Out of gratitude and in consideration to all who have contributed to this project, it would be disrespectful to not mention of the organization who has provided space for this exhibition in the first place. The Carrack Modern Art is a project based in Durham, North Carolina, that focused on supporting contemporary and emerging artists by providing them a space where they can sell work, and raise awareness of their artwork free of charge. The organization is physically sponsored by a 501(c)(3) organization stationed in New York called Fractured Atlas. As mentioned before, what makes the Carrack special is its 0% commission for the sale of artists’ sale of artwork. The organization has survived the past six years off the donations of the community and the fiscal sponsorship of fractured Atlas which is allowed the communities who donate to this project to receive the tax benefits they need. As a result, the generosity of the community then has its reinvestments given back to it in return, which some may argue will help the local economy in the door I’m area.
The owner of the project, Laura Ritchi, is also someone to keep her mind of. Ritchie is currently getting her masters in liberal studies with a concentration in gentrification and it’s impact on the communities. Her focus has been on community engagement and activating it take action in restoring and growing its local economy. Part of this process is also keeping in mind of the issues that matter to the communities.

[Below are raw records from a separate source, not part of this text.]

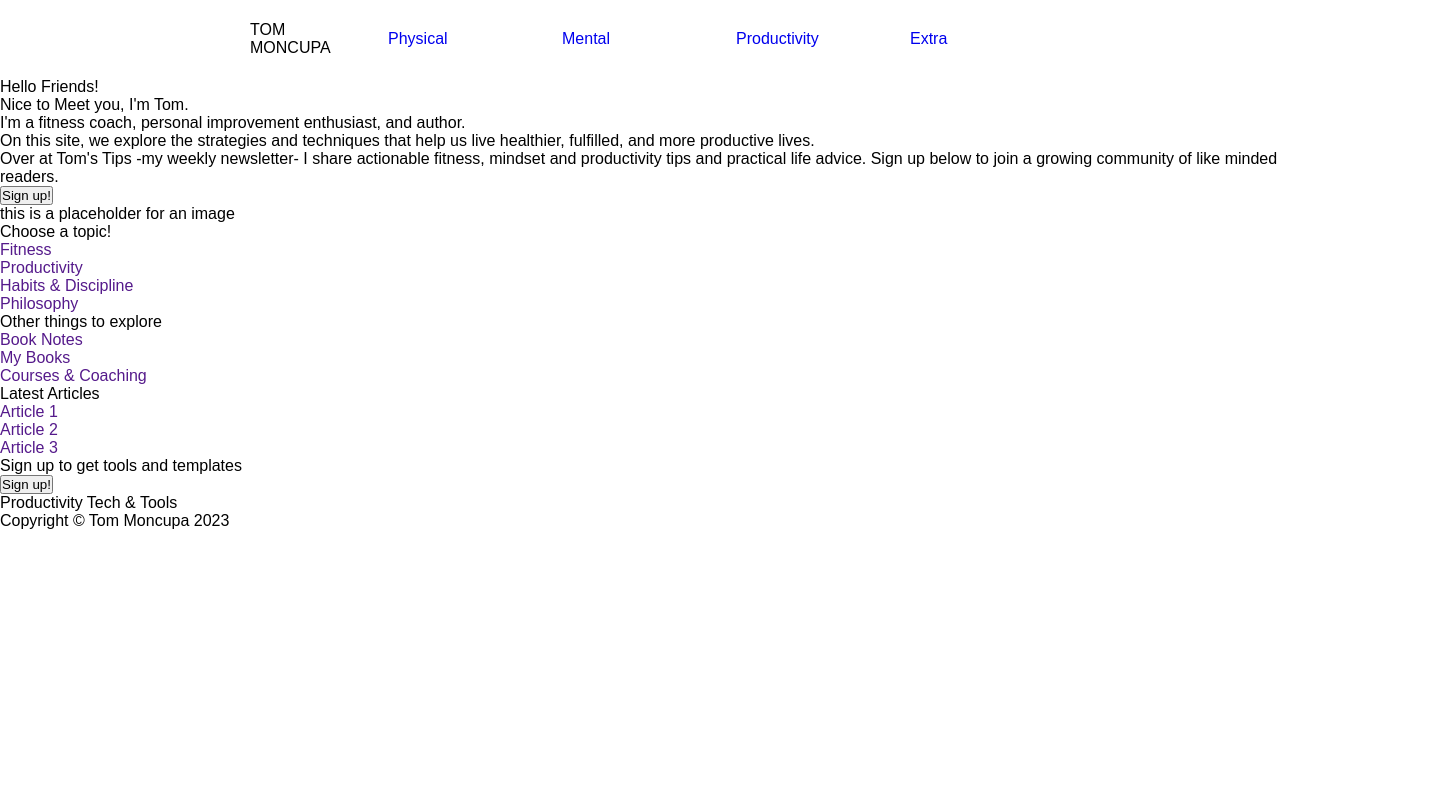
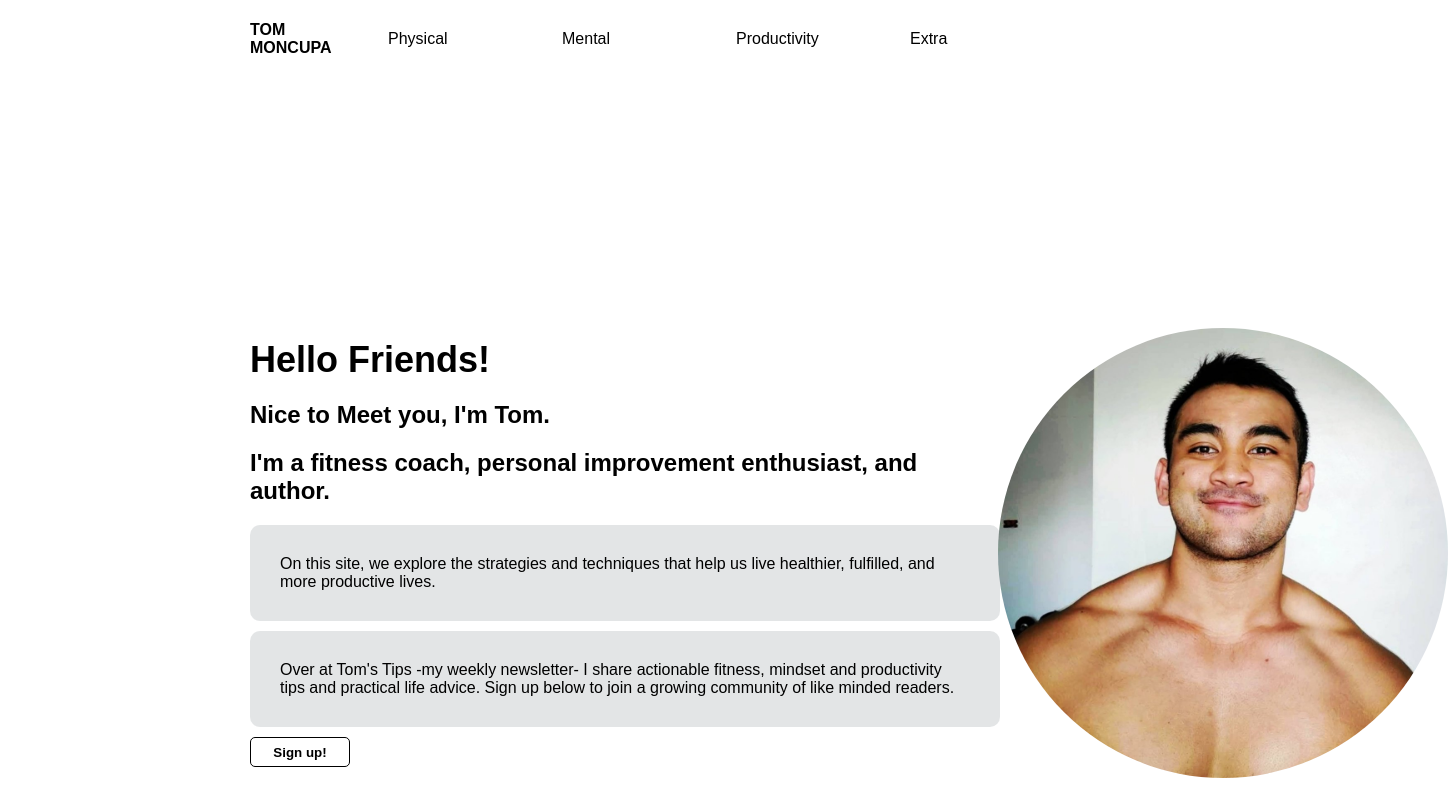
Before and after one commit to Jay-Deeee/tom-website, a plain HTML site: page index.html in a window 1280 px wide. Shown: the top 800 px of the page, 1448 px wide, since content can reach past the window. Drawn offline with Linux system fonts and the light colour scheme.

Commit message:
Add css for hero

```diff
--- a/index.html
+++ b/index.html
@@ -67,7 +67,7 @@
                     <div class="info-box">Over at Tom's Tips -my weekly newsletter- I share actionable fitness, mindset and productivity tips and practical life advice. Sign up below to join a growing community of like minded readers.</div>
                     <button class="sign-up">Sign up!</button>
                 </div>
-                <div class="hero-img">this is a placeholder for an image</div>
+                <img class="hero-img" src="./img/header-img.jpg" alt="Tom's Profile Picture">
             </div>
         </div>
 
--- a/styles.css
+++ b/styles.css
@@ -13,10 +13,25 @@ body {
 
 a {
     text-decoration: none;
+    color: #000000;
 }
 
 li {
     list-style: none;
+}
+
+button {
+    color: #000000;
+    background: transparent;
+    font-weight: 700;
+    height: 30px;
+    width: 100px;
+    border: 1px solid #000000;
+    border-radius: 5px;
+}
+
+.logo-text {
+    font-weight: 900;
 }
 
 .sub-menu {
@@ -70,3 +85,45 @@ li {
     margin: 15px;
     padding: 15px;
 }
+
+.hero-info {
+    display: flex;
+    justify-content: space-between;
+    align-items: center;
+    padding: 250px;
+    gap: 48px;
+}
+
+.left {
+    width: 700px;
+}
+
+.hero-title {
+    font-size: 36px;
+    font-weight: 900;
+    margin-bottom: 20px;
+}
+
+.hero-subtext {
+    font-size: 24px;
+    font-weight: 700;
+    margin-bottom: 20px;
+}
+
+.info-box {
+    display: flex;
+    background-color: #6d747d30;
+    justify-content: center;
+    align-items: center;
+    border: 0;
+    width: 750px;
+    height: auto;
+    margin-bottom: 10px;
+    padding: 30px 30px;
+    border-radius: 10px;
+}
+
+.hero-img {
+    height: 450px;
+    border-radius: 360px;
+}
```
Also changed, not shown: img/header-img.jpg (added).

And her current location in Durham, the community that her gallery directly serves are often on the represented and are suffering the negative aspects of gentrification in the Durham area as it is developing expanding its inner city areas.
The Carrack empowers local artists to forge productive cultural and Socio economic ties with their community through professional exhibit and performance opportunities in a zero commission art space.
The Carrack, and it’s team, have strived and persisted on being an essential part for Jews in aiding the local area and the arts community. They have exhibited work by over 500 visual artists and hosted over 100 exhibitions in addition to numerous blood forming arts events since 2011, their inception. They are often offering their space for artists:
- Who are emerging and seeking an exhibition space.
- Were experimenting with new media and concepts that are not typically classified by the traditional disciplines and forms of artistic practice.
- Producing work with radical content and/or imagery.
- Seeking for an open space for all.
- Producing new, contemporary, artwork as it’s time.
This project is organized by volunteers, advisors, and stakeholders in the community who assist Ritchie in the day-to-day operations of the gallery space and the project itself. In addition to the artists who are invited to make exhibitions out of the space, local curators and organizers can use the space for a variety of events, projects, and productions that our art and non-Art related. The main goal of this organization is to be a place to facilitate community and building a healthy local society.
As a current resident in North Carolina, I had the pleasure and honor of being excepted as one of the exhibition it’s in this projects current year of artistic programming. How their programming works is that The winter is populated with programming that staff already has, from workshops to exhibitions. During this time, they do an open call for curators and artists to send Submissions and proposals in for exhibitions for the entire year. Each proposal an exhibition is allotted two weeks at maximum and depending on the time of submission are than scheduled for certain seasons of the year if they get excepted. All the submissions go through the panel of jurors who review the details of each proposal and excepts or rejects it. everyone who is excepted for the years programming will be the jurors for the next panel for the following year.
One of the remarkable things about this organization, to me, is not only its inclusion of nearly all marginalize group of Americans and Americans, but it’s a tent to build the argument in conversation that communal prosperity is based on The notions of loving their neighbor as they self but also embracing change as they come.